What does it represent?
Each node (circle) on the map represents an artist who performed in the festival. The nodes are drawn onto the map according to the artist locations. Note that a lot of artists are not present because I couldn’t find the info. If you hover over a node, the map displays a popup with some information about the artist. More importantly, it shows links to other artists of the festival. In fact, this visualization is only about displaying the network of artists of the festival linked by their musical similarity. The darker the node, the more connections it has.
How do you compute the musical similarity between artists?
Artists are actually linked together by comparing the songs they played in the festival. To compare songs together, we first need to extract some audio features. A feature is a compressed representation of a property of the underlying signal. For example, the BPM (beats-per-minute), the key and mode of a song can be considered as audio features. In our case, we extract a lot of properties from the songs such as the BPM, pitch, key, mode, energy, timbre and so forth. To get more info on audio features you can look at a lecture on the subject.
Those features take quite a lot of time to compute! Fortunately, we only need to compute them once for each song. To retrieve them in an effective manner when we want, they are stored in a database. In this particular setup, I use RethinkDB which is a pretty neat open-source NoSQL database. Check it out if you are interested.
Once we retrieve the features for each song, we compare them together. In the case of a small dataset, you can do a brute-force comparison of all the songs to all the others leading to (N x N-1) /2 comparisons. Imagine that you have a medium-sized dataset like the MJF with N = 30,000, it would lead to 449,985,000 comparisons! Far too costly for us.
Instead, we compute the approximate nearest neighbors of each song using random projections. Basically, it will very quickly return for each song a fixed number of neighbors that have (approximately) similar audio features. In other words, it gives me songs that sound the same but fast. The actual implementation uses Spotify’s Annoy library.

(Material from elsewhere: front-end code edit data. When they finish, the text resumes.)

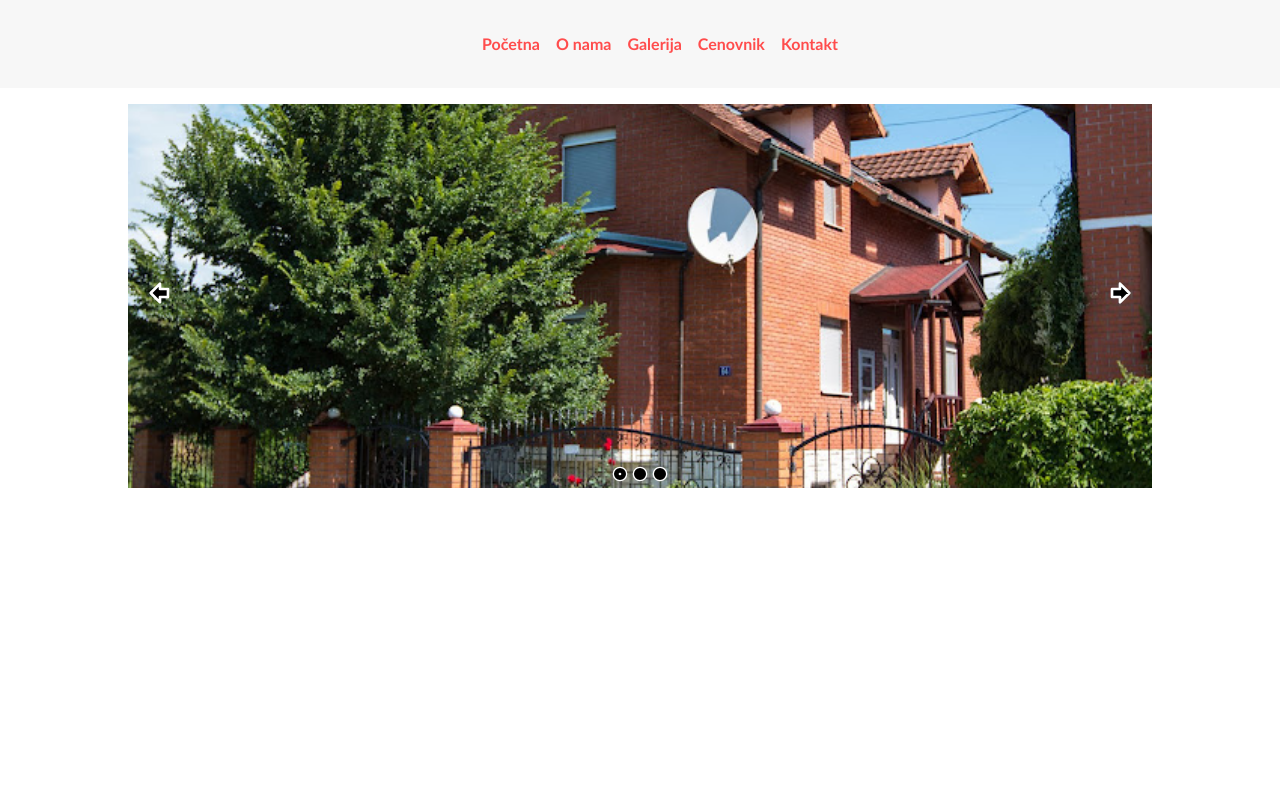
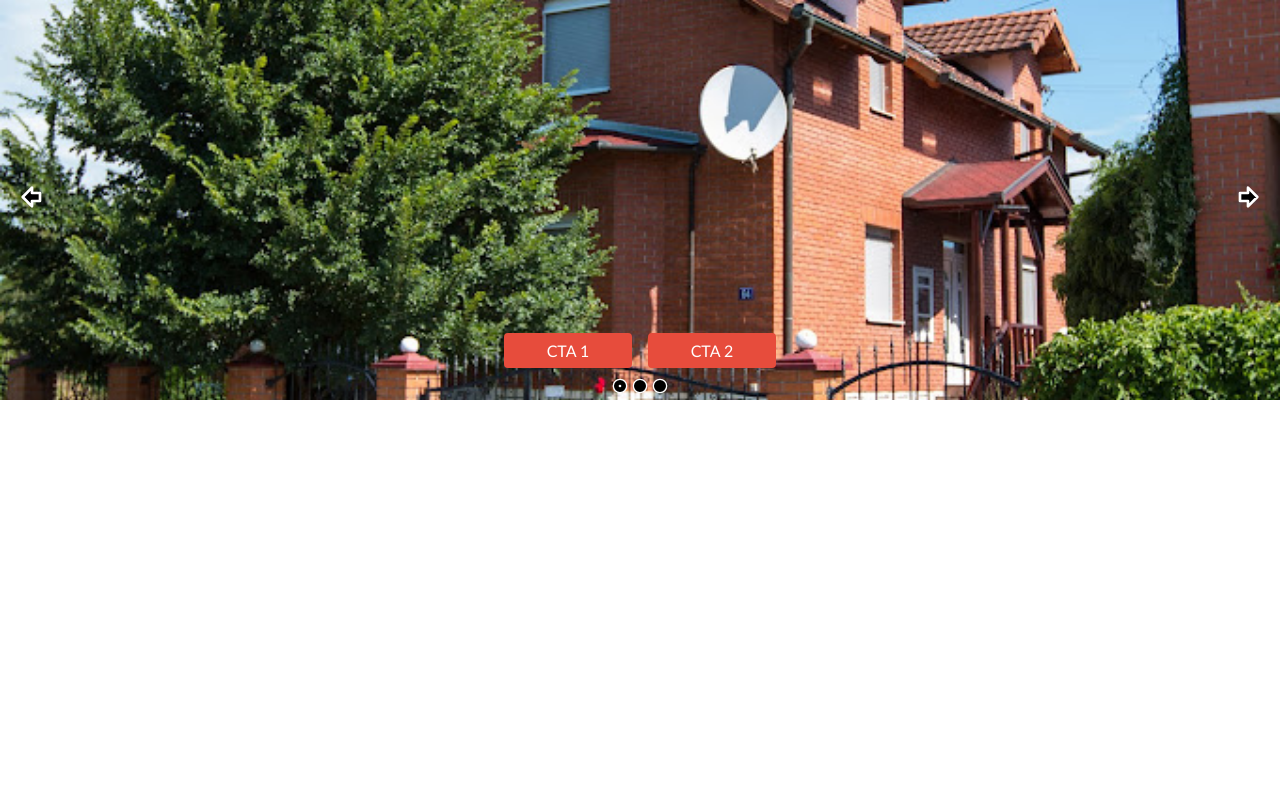
Before and after one commit to McTintor/sobe-tintor, a React (Vite) app: page / in a window 1280 px wide. Shown: the top 800 px of the page. Built offline with nearby package versions, Linux system fonts and the light colour scheme.

Commit message:
improved front page design (nav and image carousel)

```diff
--- a/src/App.css
+++ b/src/App.css
@@ -2,42 +2,7 @@ body {
   margin: 0;
   padding: 0;
   background: #FFFFFF;
-  color: #2c3e50;
   font-family: 'Trebuchet MS', 'Lucida Sans Unicode', 'Lucida Grande', 'Lucida Sans', Arial, sans-serif;
-}
-
-
-nav, footer {
-  background-color: #F7F7F7;
-  color: black;
-  padding: 1rem;
-}
-
-.navbar {
-  padding: 1rem;
-  margin-bottom: 1rem;
-  font-weight: bold;
-}
-
-ul, ol {
-  list-style: none;
-}
-
-ul {
-  display: flex;
-  align-items: center;
-  justify-content: center;
-  gap: 1rem;
-}
-
-li > a {
-  all: unset;
-  cursor: pointer;
-  color: #FF4C4C;
-}
-
-li > a:hover {
-  color: #B22C2C;
 }
 
 button {
@@ -46,6 +11,8 @@ button {
   border: none;
   padding: 0.5rem 1rem;
   cursor: pointer;
+  border-radius: 4px;
+  min-width: 8rem;
 }
 
 button:hover {
--- a/src/components/ImageSlider.css
+++ b/src/components/ImageSlider.css
@@ -6,9 +6,9 @@
 
 .img-slider-img {
   object-fit: cover;
-  aspect-ratio: 16 / 6;
   width: 100%;
   height: auto;
+  aspect-ratio: 16 / 5;
   display: block;
   flex-shrink: 0;
   flex-grow: 0;
@@ -70,6 +70,15 @@
   outline: auto;
 }
 
+.cta-container {
+  position: absolute;
+  bottom: 2rem;
+  left: 50%;
+  transform: translateX(-50%);
+  display: flex;
+  gap: 1rem;
+}
+
 .skip-link {
   position: absolute;
   width: 1px;
@@ -96,13 +105,13 @@
   z-index: 100;
 }
 
-.img-slider-btn:active > *,
-  .img-slider-btn:focus-visible > * {
-    animation: squish 300ms ease-in-out;
-  }
-
 @media not (prefers-reduced-motion) {
   .img-slider-img {
     transition: transform 300ms ease-in-out;
   }
+
+  .img-slider-btn:hover > *,
+  .img-slider-btn:focus-visible > * {
+    animation: squish 200ms ease-in-out;
+  }
 }
--- a/src/components/ImageSlider.jsx
+++ b/src/components/ImageSlider.jsx
@@ -6,8 +6,12 @@ function ImageSlider({ images }) {
   const [imageIndex, setImageIndex] = useState(0);
 
   useEffect(() => {
-    console.log("Images prop:", images);
-  }, [images]);
+    const interval = setInterval(() => {
+      showNextImage();
+    }, 8000);
+
+    return () => clearInterval(interval);
+  }, [imageIndex]);
 
   function showNextImage() {
     setImageIndex((index) => {
@@ -26,7 +30,7 @@ function ImageSlider({ images }) {
   return (
     <section
       aria-label="Image Slider"
-      style={{ width: "80%", height: "auto", position: "relative", margin: "0 auto" }}
+      style={{ width: "100%", height: "auto", position: "relative", margin: "0 auto" }}
     >
       <a href="#after-image-slider-controls" className="skip-link">
         Skip Image Slider Controls
@@ -66,7 +70,12 @@ function ImageSlider({ images }) {
       >
         <ArrowBigRight aria-hidden />
       </button>
+      <div className="cta-container">
+        <button>CTA 1</button>
+        <button>CTA 2</button>
+      </div>
       <div
+        className="dot-container"
         style={{
           position: "absolute",
           bottom: ".5rem",
--- /dev/null
+++ b/src/components/Navbar.css
@@ -0,0 +1,108 @@
+nav, footer {
+    background-color: #F7F7F7;
+    color: black;
+    padding: 1rem;
+  }
+
+  .navbar {
+    background: none;
+    color: black;
+    padding: 1rem;
+    display: flex;
+    align-items: center;
+    justify-content: space-between;
+    position: fixed;
+    width: 100%;
+    top: 0;
+    transition: top 0.3s;
+    z-index: 1000;
+  }
+
+  .navbar:hover {
+    background-color: #f7f7f710;
+    transition: ease-in-out 0.3s;
+  }
+
+  .navbar.hidden {
+    top: -100px;
+  }
+
+  .navbar.visible {
+    top: 0;
+  }
+
+  .navbar-logo {
+    display: flex;
+    align-items: center;
+    justify-content: center;
+    gap: 1rem;
+  }
+
+  .navbar-logo img {
+    width: 2rem;
+    height: 2rem;
+    cursor: pointer;
+  }
+
+  .navbar-links {
+    list-style: none;
+    display: flex;
+    align-items: center;
+    justify-content: center;
+    gap: 1rem;
+    margin: 0;
+    padding: 0;
+  }
+
+  .navbar-links li {
+    list-style: none;
+  }
+
+  .navbar-links a {
+    all: unset;
+    cursor: pointer;
+    color: black;
+    padding: 0.5rem 1rem;
+    font-size: 1rem;
+    font-weight: bold;
+    border-radius: 4px;
+  }
+
+  .navbar-links a:hover {
+    color: white;
+    background-color: #B22C2C;
+  }
+
+  .navbar-links a.active {
+    color: white;
+    background-color: #FF4C4C;
+  }
+
+  .hamburger-menu {
+    display: none;
+    background: none;
+    border: none;
+    font-size: 2rem;
+    cursor: pointer;
+  }
+
+  @media (max-width: 768px) {
+    .navbar-links {
+      display: none;
+      flex-direction: column;
+      position: absolute;
+      top: 100%;
+      left: 0;
+      width: 100%;
+      background-color: #F7F7F7;
+      padding: 1rem;
+    }
+
+    .navbar-links.open {
+      display: flex;
+    }
+
+    .hamburger-menu {
+      display: block;
+    }
+  }
--- a/src/components/Navbar.jsx
+++ b/src/components/Navbar.jsx
@@ -1,15 +1,51 @@
-import React from 'react';
+import React, { useEffect, useState } from 'react';
+import './Navbar.css';
 
+function pageReload() {
+    window.location.reload();
+}
 
 const Navbar = () => {
+    const [showNavbar, setShowNavbar] = useState(true);
+    const [lastScrollY, setLastScrollY] = useState(0);
+    const [isMobileMenuOpen, setIsMobileMenuOpen] = useState(false);
+    const [activeLink, setActiveLink] = useState('#pocetna');
+
+    useEffect(() => {
+        const handleScroll = () => {
+            const currentScrollY = window.scrollY;
+            setShowNavbar(currentScrollY < lastScrollY);
+            setLastScrollY(currentScrollY);
+        };
+
+        window.addEventListener("scroll", handleScroll);
+        return () => window.removeEventListener("scroll", handleScroll);
+    }, [lastScrollY]);
+
+    const toggleMobileMenu = () => {
+        setIsMobileMenuOpen(!isMobileMenuOpen);
+    };
+
+    const handleLinkClick = (hash) => {
+        setActiveLink(hash);
+        setIsMobileMenuOpen(false);
+    };
+
     return (
-        <nav className="navbar">
-            <ul className="navbar-links">
-                <li><a href="#pocetna">Početna</a></li>
-                <li><a href="#onama">O nama</a></li>
-                <li><a href="#galerija">Galerija</a></li>
-                <li><a href="#cenovnik">Cenovnik</a></li>
-                <li><a href="#kontakt">Kontakt</a></li>
+        <nav className={`${showNavbar ? "visible" : "hidden"} navbar`}>
+            <div className='navbar-logo'>
+                <img src="/logo.png" alt="Logo" onClick={pageReload} />
+                <h3><i>Sobe Tintor</i></h3>
+                <button className="hamburger-menu" onClick={toggleMobileMenu}>
+                    ☰
+                </button>
+            </div>
+            <ul className={`navbar-links ${isMobileMenuOpen ? "open" : ""}`}>
+                <li><a href="#pocetna" className={activeLink === '#pocetna' ? 'active' : ''} onClick={() => handleLinkClick('#pocetna')}>Početna</a></li>
+                <li><a href="#onama" className={activeLink === '#onama' ? 'active' : ''} onClick={() => handleLinkClick('#onama')}>O nama</a></li>
+                <li><a href="#galerija" className={activeLink === '#galerija' ? 'active' : ''} onClick={() => handleLinkClick('#galerija')}>Galerija</a></li>
+                <li><a href="#cenovnik" className={activeLink === '#cenovnik' ? 'active' : ''} onClick={() => handleLinkClick('#cenovnik')}>Cenovnik</a></li>
+                <li><a href="#kontakt" className={activeLink === '#kontakt' ? 'active' : ''} onClick={() => handleLinkClick('#kontakt')}>Kontakt</a></li>
             </ul>
         </nav>
     );
```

To each song is thus associated a list of similar neighbors. The perfect data structure to encode this song-to-song similarity is a graph (network) which can also be visualized.
Finally, we regroup all the songs by artist and we report the links between each song to the artists. Multiple links between two same artists are added. In technical terms, we reduce the graph using the generalized block modeling technique.
This concludes this post on the map of artists. I’ll make a more detailed blog post on how to create and visualize a graph of songs created by audio similarity soon.